> [INFORMATION PROVIDED]
┄┄┄┄┄┄┄┄┄┄

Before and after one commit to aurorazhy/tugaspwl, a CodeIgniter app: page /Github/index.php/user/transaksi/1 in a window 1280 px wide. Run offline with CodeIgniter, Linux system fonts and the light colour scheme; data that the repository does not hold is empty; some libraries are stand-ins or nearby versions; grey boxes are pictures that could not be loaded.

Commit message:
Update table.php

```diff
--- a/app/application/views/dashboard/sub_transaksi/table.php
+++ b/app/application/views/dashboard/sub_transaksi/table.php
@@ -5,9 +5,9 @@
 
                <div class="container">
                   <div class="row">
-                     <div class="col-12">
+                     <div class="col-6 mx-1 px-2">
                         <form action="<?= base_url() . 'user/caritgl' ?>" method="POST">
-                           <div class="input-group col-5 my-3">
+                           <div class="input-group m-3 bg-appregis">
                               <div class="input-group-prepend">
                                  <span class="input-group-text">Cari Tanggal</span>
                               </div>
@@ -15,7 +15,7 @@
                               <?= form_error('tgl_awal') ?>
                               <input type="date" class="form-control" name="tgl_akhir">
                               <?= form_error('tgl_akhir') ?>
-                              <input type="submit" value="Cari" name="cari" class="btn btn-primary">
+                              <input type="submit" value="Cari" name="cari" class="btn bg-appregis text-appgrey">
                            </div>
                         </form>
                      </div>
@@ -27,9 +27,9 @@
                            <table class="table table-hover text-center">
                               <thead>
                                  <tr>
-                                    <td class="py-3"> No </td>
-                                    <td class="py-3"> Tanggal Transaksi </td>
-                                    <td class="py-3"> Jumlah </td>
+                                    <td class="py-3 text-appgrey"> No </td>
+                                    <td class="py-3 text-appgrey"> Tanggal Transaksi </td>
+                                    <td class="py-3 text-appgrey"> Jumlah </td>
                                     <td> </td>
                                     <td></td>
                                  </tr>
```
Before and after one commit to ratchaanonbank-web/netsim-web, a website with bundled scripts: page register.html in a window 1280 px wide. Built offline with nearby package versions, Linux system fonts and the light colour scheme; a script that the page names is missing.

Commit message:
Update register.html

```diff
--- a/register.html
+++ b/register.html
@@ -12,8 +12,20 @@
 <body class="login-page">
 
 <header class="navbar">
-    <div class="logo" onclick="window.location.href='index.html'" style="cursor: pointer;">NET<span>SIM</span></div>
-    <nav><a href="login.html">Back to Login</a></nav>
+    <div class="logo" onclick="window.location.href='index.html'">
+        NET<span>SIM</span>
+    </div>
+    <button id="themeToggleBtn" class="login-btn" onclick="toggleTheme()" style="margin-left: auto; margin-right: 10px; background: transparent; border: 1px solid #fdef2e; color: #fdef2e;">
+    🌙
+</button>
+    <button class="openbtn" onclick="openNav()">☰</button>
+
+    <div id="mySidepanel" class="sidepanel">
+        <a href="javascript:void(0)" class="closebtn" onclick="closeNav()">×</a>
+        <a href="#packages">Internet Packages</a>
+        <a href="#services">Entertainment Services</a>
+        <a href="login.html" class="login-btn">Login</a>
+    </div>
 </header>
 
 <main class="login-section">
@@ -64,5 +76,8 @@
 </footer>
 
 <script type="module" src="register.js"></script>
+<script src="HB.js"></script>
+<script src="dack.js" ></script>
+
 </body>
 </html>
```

┄┄┄┄┄┄┄┄┄┄

Restate every record exactly, leaving nothing out.

> [REPLY]
Before and after one commit to aurorazhy/tugaspwl, a CodeIgniter app: page /Github/index.php/user/transaksi/1 in a window 1280 px wide. Run offline with CodeIgniter, Linux system fonts and the light colour scheme; data that the repository does not hold is empty; some libraries are stand-ins or nearby versions; grey boxes are pictures that could not be loaded.

Commit message:
Update table.php

```diff
--- a/app/application/views/dashboard/sub_transaksi/table.php
+++ b/app/application/views/dashboard/sub_transaksi/table.php
@@ -5,9 +5,9 @@
 
                <div class="container">
                   <div class="row">
-                     <div class="col-12">
+                     <div class="col-6 mx-1 px-2">
                         <form action="<?= base_url() . 'user/caritgl' ?>" method="POST">
-                           <div class="input-group col-5 my-3">
+                           <div class="input-group m-3 bg-appregis">
                               <div class="input-group-prepend">
                                  <span class="input-group-text">Cari Tanggal</span>
                               </div>
@@ -15,7 +15,7 @@
                               <?= form_error('tgl_awal') ?>
                               <input type="date" class="form-control" name="tgl_akhir">
                               <?= form_error('tgl_akhir') ?>
-                              <input type="submit" value="Cari" name="cari" class="btn btn-primary">
+                              <input type="submit" value="Cari" name="cari" class="btn bg-appregis text-appgrey">
                            </div>
                         </form>
                      </div>
@@ -27,9 +27,9 @@
                            <table class="table table-hover text-center">
                               <thead>
                                  <tr>
-                                    <td class="py-3"> No </td>
-                                    <td class="py-3"> Tanggal Transaksi </td>
-                                    <td class="py-3"> Jumlah </td>
+                                    <td class="py-3 text-appgrey"> No </td>
+                                    <td class="py-3 text-appgrey"> Tanggal Transaksi </td>
+                                    <td class="py-3 text-appgrey"> Jumlah </td>
                                     <td> </td>
                                     <td></td>
                                  </tr>
```
Before and after one commit to ratchaanonbank-web/netsim-web, a website with bundled scripts: page register.html in a window 1280 px wide. Built offline with nearby package versions, Linux system fonts and the light colour scheme; a script that the page names is missing.

Commit message:
Update register.html

```diff
--- a/register.html
+++ b/register.html
@@ -12,8 +12,20 @@
 <body class="login-page">
 
 <header class="navbar">
-    <div class="logo" onclick="window.location.href='index.html'" style="cursor: pointer;">NET<span>SIM</span></div>
-    <nav><a href="login.html">Back to Login</a></nav>
+    <div class="logo" onclick="window.location.href='index.html'">
+        NET<span>SIM</span>
+    </div>
+    <button id="themeToggleBtn" class="login-btn" onclick="toggleTheme()" style="margin-left: auto; margin-right: 10px; background: transparent; border: 1px solid #fdef2e; color: #fdef2e;">
+    🌙
+</button>
+    <button class="openbtn" onclick="openNav()">☰</button>
+
+    <div id="mySidepanel" class="sidepanel">
+        <a href="javascript:void(0)" class="closebtn" onclick="closeNav()">×</a>
+        <a href="#packages">Internet Packages</a>
+        <a href="#services">Entertainment Services</a>
+        <a href="login.html" class="login-btn">Login</a>
+    </div>
 </header>
 
 <main class="login-section">
@@ -64,5 +76,8 @@
 </footer>
 
 <script type="module" src="register.js"></script>
+<script src="HB.js"></script>
+<script src="dack.js" ></script>
+
 </body>
 </html>
```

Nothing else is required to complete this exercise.